“I want to make sure they see themselves represented in our collection,” Blanford said. “We’ve really been working to ensure that we have a collection with multicultural resources where students can see other kids who look like them.”
Blanford stepped into the role seven years ago with the guidance of her mentor, Mary Greska, a former attorney who also found a second career as a librarian in Elmhurst Unit District 205.
“Mary is extremely enthusiastic and incredibly energetic,” Blanford said.
Which is exactly what Greska says of her former protégé. Early on, Greska saw that Blanford had lots of energy and lots of ideas and the relationship skills — “that very well could be her HR background” — to make herself indispensable to teachers and curriculum efforts.
“You get recognized as a leader pretty quickly because of your reach,” Greska said. “Librarians have a pretty big reach into all the grade levels. You are quickly viewed as a leader because you are so involved.”
Greska instantly recognized that they each shared the same philosophy about running a school library. It’s not a museum. There’s no stuffy library etiquette or shushing between the stacks.
“It’s a very welcoming environment,” Greska said. “She wants, and I think has succeeded, in making the library the hub of the school.”
But what happens when the library has to close?
Blanford brought her boundless energy to virtual library programs and all the other changes wrought by the past year of the pandemic.
Throughout the fall, almost weekly, she was organizing curbside pickup of books requested by students who were learning at home.
Every Friday, Elmhurst mom Beth Cliffel and her daughter, Stella, would pick up books reserved through the library’s online catalog and get to see the librarian the 10-year-old has “always adored,” albeit at a safe distance.
For holidays, Blanford would offer books about Halloween or Thanksgiving so kids could still feel like they were celebrating. She’d even set aside picture books so younger siblings like Stella’s brother, who’s in first grade, could access the library remotely.

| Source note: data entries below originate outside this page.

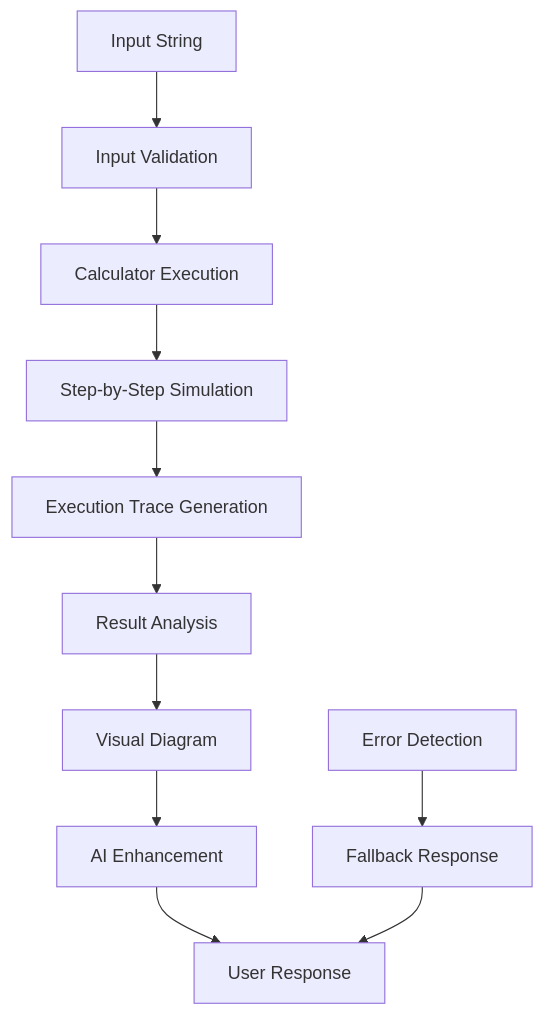
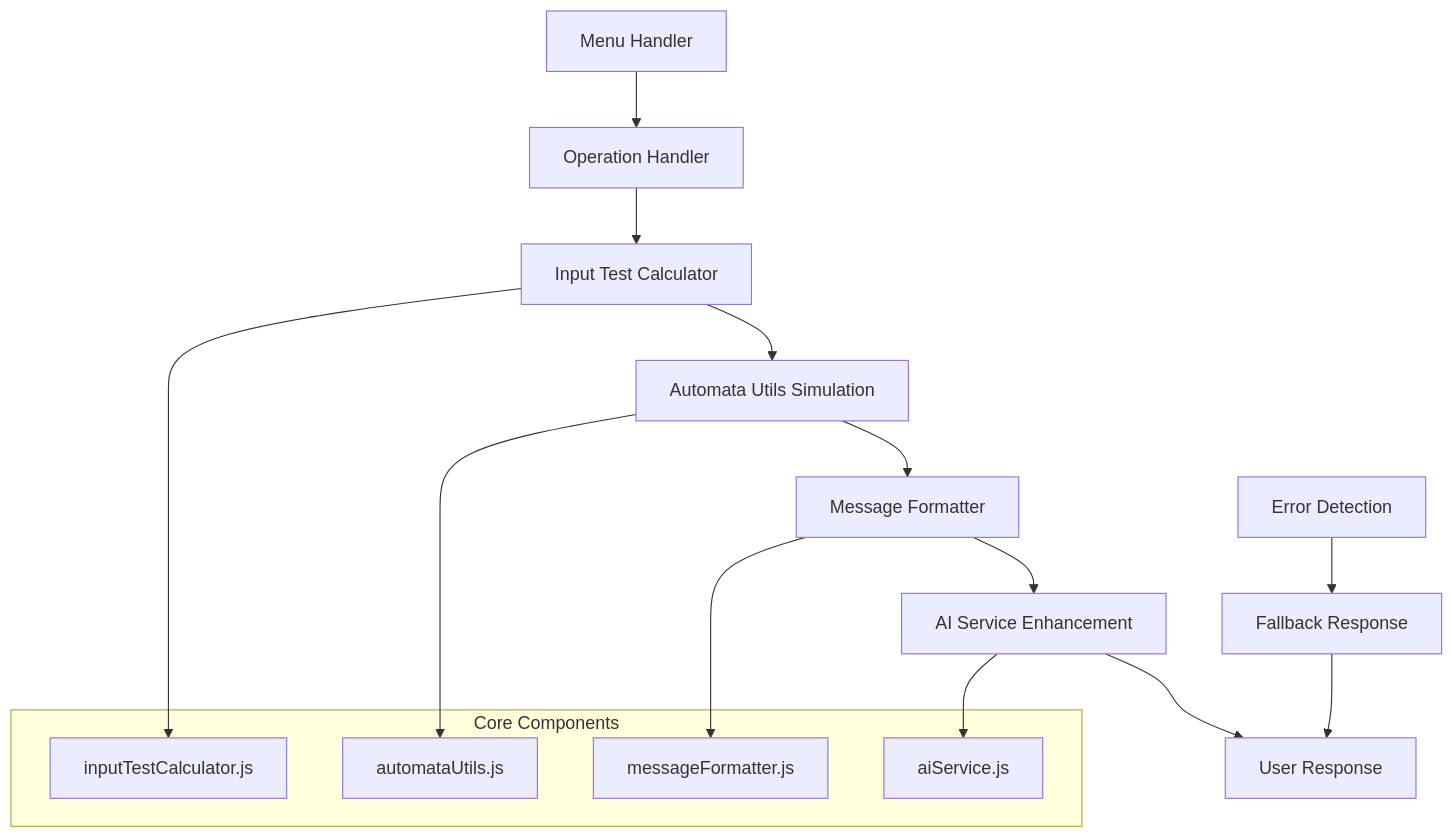
Before and after one commit to Choeng-Rayu/Project-Automata: the second of 3 diagrams in API_Integration_and_Test_Input_Report.md, drawn with Mermaid. The commit also changed other lines of this file, not shown here.

````diff
--- a/API_Integration_and_Test_Input_Report.md
+++ b/API_Integration_and_Test_Input_Report.md
@@ -285,14 +301,24 @@
 ```mermaid
 graph TD
-    A[Input String] --> B[Input Validation]
-    B --> C[Calculator Execution]
-    C --> D[Step-by-Step Simulation]
-    D --> E[Execution Trace Generation]
-    E --> F[Result Analysis]
-    F --> G[Visual Diagram]
-    G --> H[AI Enhancement]
-    H --> I[User Response]
+    A[Menu Handler] --> B[Operation Handler]
+    B --> C[Input Test Calculator]
+    C --> D[Automata Utils Simulation]
+    D --> E[Message Formatter]
+    E --> F[AI Service Enhancement]
+    F --> G[User Response]
     
-    J[Error Detection] --> K[Fallback Response]
-    K --> I
+    H[Error Detection] --> I[Fallback Response]
+    I --> G
+    
+    subgraph "Core Components"
+        C1[inputTestCalculator.js]
+        C2[automataUtils.js]
+        C3[messageFormatter.js]
+        C4[aiService.js]
+    end
+    
+    C --> C1
+    D --> C2
+    E --> C3
+    F --> C4
 ```
````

“That was like the highlight of their week,” Cliffel said.
Blanford came up with another idea to create videos of school librarians across the district reading from the books nominated for the Monarch Award, an annual recognition sponsored by the Illinois School Library Media Association.
Students in kindergarten through third grade are eligible to vote for their favorites from the list of 20 titles.

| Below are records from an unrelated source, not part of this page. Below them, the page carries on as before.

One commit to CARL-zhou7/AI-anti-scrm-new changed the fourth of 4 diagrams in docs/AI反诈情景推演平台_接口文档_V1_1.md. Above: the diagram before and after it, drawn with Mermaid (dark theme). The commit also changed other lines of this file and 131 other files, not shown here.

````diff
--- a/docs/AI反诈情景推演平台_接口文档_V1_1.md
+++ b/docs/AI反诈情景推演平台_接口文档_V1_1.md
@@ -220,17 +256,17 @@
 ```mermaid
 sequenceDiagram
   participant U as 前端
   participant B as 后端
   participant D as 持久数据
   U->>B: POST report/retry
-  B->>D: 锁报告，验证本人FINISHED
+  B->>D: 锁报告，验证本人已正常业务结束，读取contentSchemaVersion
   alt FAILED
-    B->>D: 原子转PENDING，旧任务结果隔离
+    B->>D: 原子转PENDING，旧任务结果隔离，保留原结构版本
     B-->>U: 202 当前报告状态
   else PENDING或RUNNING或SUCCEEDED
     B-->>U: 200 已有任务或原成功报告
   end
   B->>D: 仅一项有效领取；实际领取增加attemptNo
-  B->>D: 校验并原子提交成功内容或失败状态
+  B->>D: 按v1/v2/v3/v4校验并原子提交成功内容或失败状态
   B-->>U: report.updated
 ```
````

Normally, librarians would read Monarch books aloud to a class of students in the elementary school libraries. But with a shortened school day, librarians instead recorded the videos for a virtual audience.

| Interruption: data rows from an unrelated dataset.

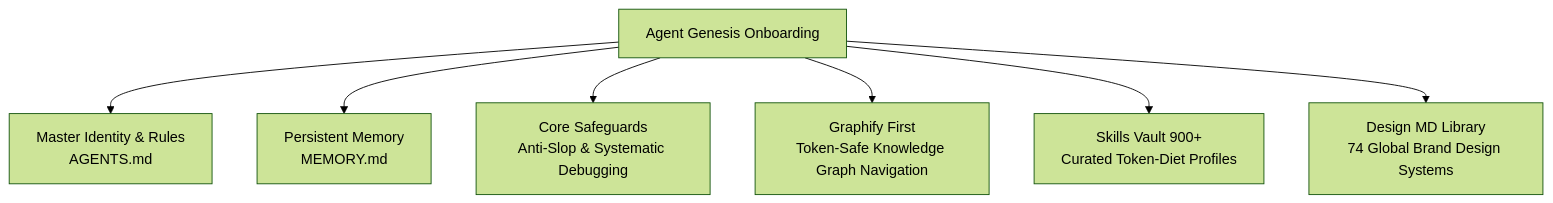
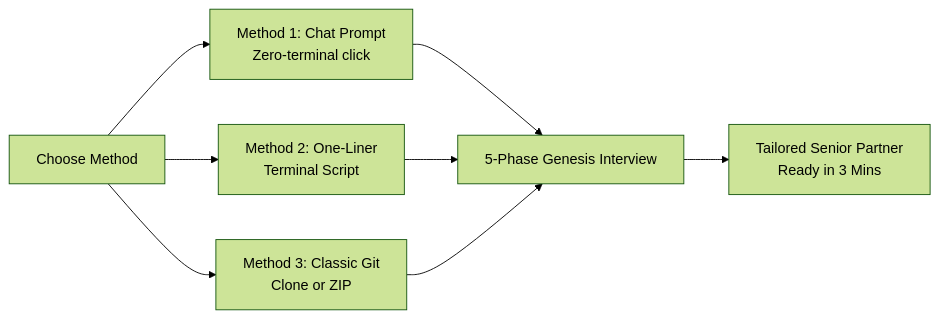
One commit to xvacorx/agent-genesis-kit changed the diagram in README.md. Above: the diagram before and after it, drawn with Mermaid (forest theme). The commit also changed other lines of this file and 15 other files, not shown here.

````diff
--- a/README.md
+++ b/README.md
@@ -87,9 +51,10 @@
 ```mermaid
-flowchart TD
-    A[Agent Genesis Onboarding] --> B[Master Identity & Rules<br>AGENTS.md]
-    A --> C[Persistent Memory<br>MEMORY.md]
-    A --> D[Core Safeguards<br>Anti-Slop & Systematic Debugging]
-    A --> E[Graphify First<br>Token-Safe Knowledge Graph Navigation]
-    A --> F[Skills Vault 900+<br>Curated Token-Diet Profiles]
-    A --> G[Design MD Library<br>74 Global Brand Design Systems]
+flowchart LR
+    A[Choose Method] --> B[Method 1: Chat Prompt<br>Zero-terminal click]
+    A --> C[Method 2: One-Liner<br>Terminal Script]
+    A --> D[Method 3: Classic Git<br>Clone or ZIP]
+    B --> E[5-Phase Genesis Interview]
+    C --> E
+    D --> E
+    E --> F[Tailored Senior Partner<br>Ready in 3 Mins]
 ```
````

Blanford read “How to Give Your Cat a Bath in Five Easy Steps” by Nicola Winstanley and “What If …” by Samantha Berger.
“It really requires a team, and I’m so grateful for all of the hard work of all of the people, both here at Emerson and across our school district,” Blanford said.
Blanford also encouraged some students to produce book trailers using the WeVideo platform so they could recommend a good read to their classmates.
“I think our role as educators is to help students feel more connected to us as their teachers and also to each other and hopefully to inspire them to continue learning during this time,” Blanford said.
“And I feel like the educators here at Emerson have done a fantastic job with that, really looking for ways just to stay connected with students, whether they’re learning here or learning at home.”
The district plans to return to five full days of in-person learning at all grade levels starting April 12. Students who already are learning in-person come to the library for weekly lessons.
Blanford hopes to eventually get back to a normal routine — robotics, coding, all the activities that make the library a bustling and inclusive place.
“I think it just brings a whole new level of gratitude for the time we’re able to spend both together as a staff and together with our students, and I’m really grateful for that, whatever it looks like.”
Source: (Arlington Heights) Daily Herald, https://bit.ly/3lLG3fQ
Copyright © 2021 The Washington Times, LLC.
View original post